> [EXERCISE DETAILS]
From the entries below, gather each line containing the word "public".

> [DATA SHOWN]
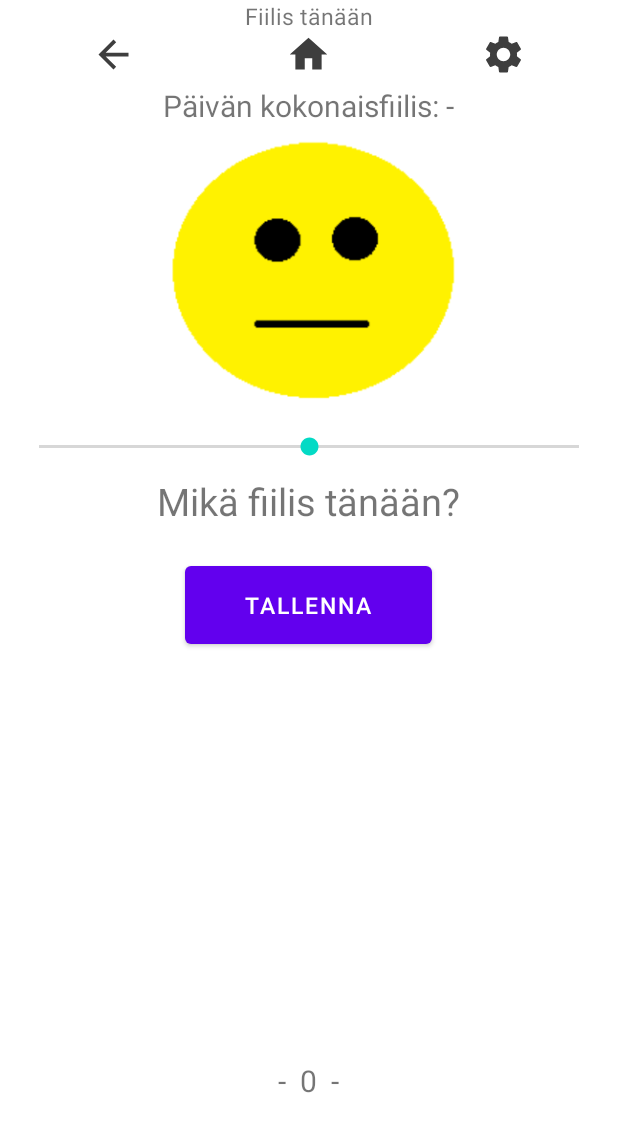
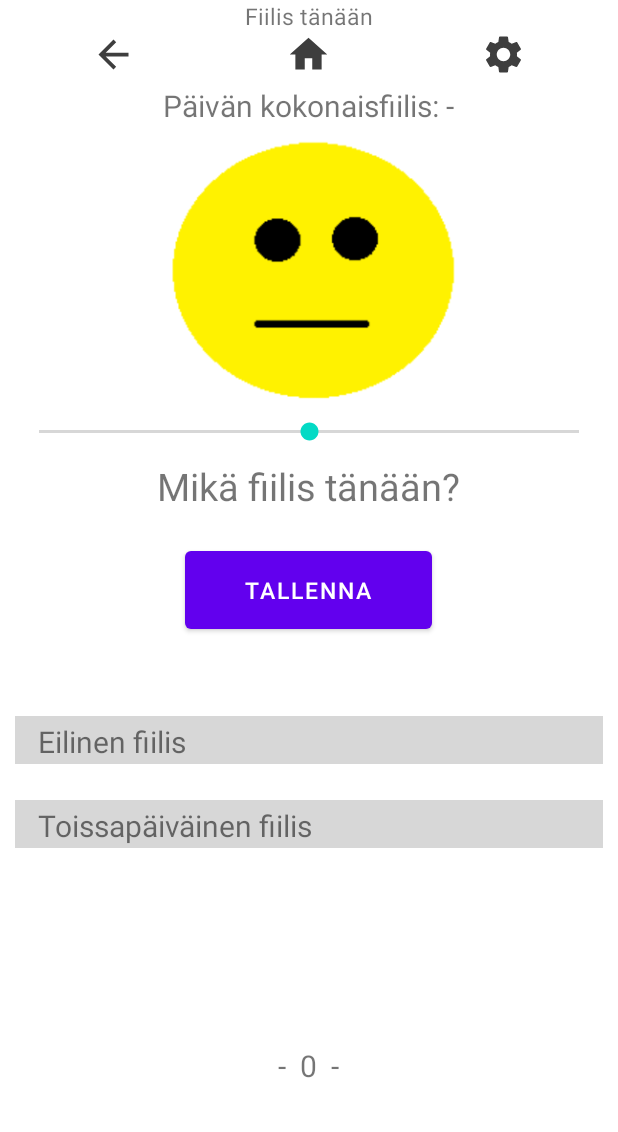
Before and after one commit to duriel666/HyvinVointiAppsi, an Android app: the MainFiilis screen opened directly, with no data from a screen before it, on a phone screen of 412 x 824 dp. Shown: the top 1132 px of the screen. Run offline under Robolectric (Android 15) with nearby library versions, the phone set to English and light mode, and no system bars; 11 statements that could not run were skipped.

Commit message:
Fiilis historia

```diff
--- a/app/src/main/java/mobiili/projekti/DataBase.java
+++ b/app/src/main/java/mobiili/projekti/DataBase.java
@@ -309,8 +309,8 @@ public class DataBase extends SQLiteOpenHelper {
 
     public String deletePaivakirja(String tunnus, int numero) {
         SQLiteDatabase MyDB = getWritableDatabase();
-        MyDB.delete("paivakirja","tunnus =? and numero ='" + numero + "'", new String[]{tunnus});
-        String kirja="poistettu";
+        MyDB.delete("paivakirja", "tunnus =? and numero ='" + numero + "'", new String[]{tunnus});
+        String kirja = "poistettu";
         return kirja;
     }
 
@@ -340,4 +340,45 @@ public class DataBase extends SQLiteOpenHelper {
         c.close();
         return uni;
     }
+
+    public ArrayList<String> getFiilisHistoria(String tunnus) {
+        int num = 0;
+        ArrayList<String> fiilisHistoria = new ArrayList<>();
+        SQLiteDatabase MyDB = this.getReadableDatabase();
+        Cursor c = MyDB.rawQuery("select * from uni where tunnus =? and aika > datetime(" +
+                "'now', 'start of day', '-2 days') and aika < datetime('now', 'start of day'," +
+                "'-1 days')", new String[]{tunnus});
+        ArrayList<String> fiiliseilen = new ArrayList<>();
+        while ((!c.isAfterLast())) {
+            if ((c != null) && (c.getCount() > 0)) {
+                fiiliseilen.add(c.getString(c.getColumnIndexOrThrow("fiilis")));
+                c.moveToNext();
+            }
+        }
+        for (int i = 0; i < fiiliseilen.size(); i++) {
+            num += Integer.parseInt(fiiliseilen.get(i));
+        }
+        if (fiiliseilen.size() > 0) {
+            fiilisHistoria.add(Integer.toString(num / fiiliseilen.size()));
+        }
+        c.close();
+        c = MyDB.rawQuery("select * from uni where tunnus =? and aika > datetime(" +
+                "'now', 'start of day', '-3 days') and aika < datetime('now', 'start of day'," +
+                "'-2 days')", new String[]{tunnus});
+        ArrayList<String> fiilistoissapaiva = new ArrayList<>();
+        while ((!c.isAfterLast())) {
+            if ((c != null) && (c.getCount() > 0)) {
+                fiilistoissapaiva.add(c.getString(c.getColumnIndexOrThrow("fiilis")));
+                c.moveToNext();
+            }
+        }
+        for (int i = 0; i < fiiliseilen.size(); i++) {
+            num += Integer.parseInt(fiilistoissapaiva.get(i));
+        }
+        if (fiiliseilen.size() > 0) {
+            fiilisHistoria.add(Integer.toString(num / fiilistoissapaiva.size()));
+        }
+        c.close();
+        return fiilisHistoria;
+    }
 }
--- a/app/src/main/java/mobiili/projekti/EditPaivakirja.java
+++ b/app/src/main/java/mobiili/projekti/EditPaivakirja.java
@@ -137,10 +137,6 @@ public class EditPaivakirja extends AppCompatActivity {
         });
     }
 
-    /*public boolean isSelected() { //TODO jotaki
-        return selected.isSelected();
-    }*/
-
     public int dp(float num) {
         float num1 = TypedValue.applyDimension(TypedValue.COMPLEX_UNIT_DIP, num, getResources().getDisplayMetrics());
         return Math.round(num1);
--- a/app/src/main/java/mobiili/projekti/MainFiilis.java
+++ b/app/src/main/java/mobiili/projekti/MainFiilis.java
@@ -3,11 +3,13 @@ package mobiili.projekti;
 import androidx.appcompat.app.AppCompatActivity;
 
 import android.content.Intent;
+import android.graphics.Color;
 import android.os.Bundle;
 import android.util.TypedValue;
 import android.widget.Button;
 import android.widget.ImageButton;
 import android.widget.ImageView;
+import android.widget.ProgressBar;
 import android.widget.SeekBar;
 import android.widget.TextView;
 import android.widget.Toast;
@@ -88,6 +90,33 @@ public class MainFiilis extends AppCompatActivity {
             }
         });
 
+        ProgressBar fiilisEilen = findViewById(R.id.fiilisEilen);
+        ProgressBar fiilisTp = findViewById(R.id.fiilisTp);
+        ArrayList<String> historia = DB.getFiilisHistoria(tunnus);
+        int index = historia.size();
+        if (index > 0) {
+            fiilisEilen.setProgress(Integer.parseInt(historia.get(0)) + 100);
+            if (Integer.parseInt(historia.get(0)) < 100) {
+                fiilisEilen.getProgressDrawable().setColorFilter(Color.RED, android.graphics.PorterDuff.Mode.SRC_IN);
+            }
+            if (Integer.parseInt(historia.get(0)) > 100) {
+                fiilisEilen.getProgressDrawable().setColorFilter(Color.GREEN, android.graphics.PorterDuff.Mode.SRC_IN);
+            }
+            if (index > 1) {
+                fiilisTp.setProgress(Integer.parseInt(historia.get(1)) + 100);
+                if (Integer.parseInt(historia.get(1)) < 100) {
+                    fiilisTp.getProgressDrawable().setColorFilter(Color.RED, android.graphics.PorterDuff.Mode.SRC_IN);
+                }
+                if (Integer.parseInt(historia.get(1)) > 100) {
+                    fiilisTp.getProgressDrawable().setColorFilter(Color.GREEN, android.graphics.PorterDuff.Mode.SRC_IN);
+                }
+            } else {
+                fiilisTp.setProgress(0);
+            }
+        } else {
+            fiilisEilen.setProgress(0);
+        }
+
         tallenna = findViewById(R.id.tallennaFiilis);
         tallenna.setOnClickListener(v ->
         {
--- a/app/src/main/res/layout/activity_main_fiilis.xml
+++ b/app/src/main/res/layout/activity_main_fiilis.xml
@@ -65,14 +65,14 @@
     </LinearLayout>
 
     <TextView
+        android:id="@+id/fiilisTanaan"
         android:layout_width="wrap_content"
         android:layout_height="wrap_content"
-        android:id="@+id/fiilisTanaan"
-        android:text="@string/fiilistanaan"
+        android:layout_below="@id/valikko"
         android:layout_centerHorizontal="true"
         android:layout_marginTop="5dp"
-        android:textSize="20sp"
-        android:layout_below="@id/valikko"/>
+        android:text="@string/fiilistanaan"
+        android:textSize="20sp" />
 
     <ImageView
         android:id="@+id/fiilisKuva"
@@ -97,7 +97,7 @@
         android:layout_width="match_parent"
         android:layout_height="wrap_content"
         android:layout_below="@+id/fiilisKuva"
-        android:layout_marginTop="10dp"
+        android:layout_marginTop="0dp"
         android:max="100"
         android:min="-100"
         android:progress="0" />
@@ -124,4 +124,48 @@
         android:text="@string/tallenna1"
         android:textSize="15sp" />
 
+    <TextView
+        android:layout_width="wrap_content"
+        android:layout_height="wrap_content"
+        android:id="@+id/fiilisEilenTeksti"
+        android:layout_below="@+id/tallennaFiilis"
+        android:layout_marginTop="55dp"
+        android:text="Eilinen fiilis"
+        android:paddingStart="15dp"
+        android:textSize="20sp" />
+
+    <ProgressBar
+        android:id="@+id/fiilisEilen"
+        style="?android:attr/progressBarStyleHorizontal"
+        android:layout_width="match_parent"
+        android:layout_height="wrap_content"
+        android:layout_below="@+id/tallennaFiilis"
+        android:layout_marginTop="60dp"
+        android:max="200"
+        android:min="0"
+        android:scaleY="8"
+        android:progress="0" />
+
+    <TextView
+        android:layout_width="wrap_content"
+        android:layout_height="wrap_content"
+        android:id="@+id/fiilisTpTeksti"
+        android:layout_below="@+id/fiilisEilen"
+        android:layout_marginTop="35dp"
+        android:text="Toissapäiväinen fiilis"
+        android:paddingStart="15dp"
+        android:textSize="20sp" />
+
+    <ProgressBar
+        android:id="@+id/fiilisTp"
+        style="?android:attr/progressBarStyleHorizontal"
+        android:layout_width="match_parent"
+        android:layout_height="wrap_content"
+        android:layout_below="@+id/fiilisEilen"
+        android:layout_marginTop="40dp"
+        android:max="200"
+        android:min="0"
+        android:scaleY="8"
+        android:progress="0" />
+
 </RelativeLayout>
--- a/app/src/main/res/layout/activity_main_uni.xml
+++ b/app/src/main/res/layout/activity_main_uni.xml
@@ -79,11 +79,11 @@
         style="?android:attr/progressBarStyleHorizontal"
         android:layout_width="match_parent"
         android:layout_height="40dp"
+        android:layout_below="@id/uniNukuttu"
+        android:layout_centerHorizontal="true"
+        android:layout_marginTop="0dp"
         android:max="100"
         android:min="0"
-        android:layout_marginTop="0dp"
-        android:layout_below="@id/uniNukuttu"
-        android:layout_centerHorizontal="true"
         android:paddingHorizontal="10dp"
         android:scaleY="8" />
 
--- a/app/src/main/res/layout/activity_main_vesi.xml
+++ b/app/src/main/res/layout/activity_main_vesi.xml
@@ -127,7 +127,7 @@
         android:layout_marginTop="15dp"
         android:layout_toRightOf="@+id/vesiMaara"
         android:text="@string/ml"
-        android:textSize="20sp" />
+        android:textSize="25sp" />
 
     <Button
         android:id="@+id/tallennaVesi"
```
Also changed, not shown: app/src/main/java/mobiili/projekti/MainPage.java (+3 -4 lines), app/src/main/java/mobiili/projekti/MainUni.java (+10 -6 lines), app/src/main/java/mobiili/projekti/MainVesi.java (+11 -5 lines).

> [OUTPUT]
@@ -309,8 +309,8 @@ public class DataBase extends SQLiteOpenHelper {
     public String deletePaivakirja(String tunnus, int numero) {
@@ -340,4 +340,45 @@ public class DataBase extends SQLiteOpenHelper {
+    public ArrayList<String> getFiilisHistoria(String tunnus) {
@@ -137,10 +137,6 @@ public class EditPaivakirja extends AppCompatActivity {
-    /*public boolean isSelected() { //TODO jotaki
     public int dp(float num) {
@@ -88,6 +90,33 @@ public class MainFiilis extends AppCompatActivity {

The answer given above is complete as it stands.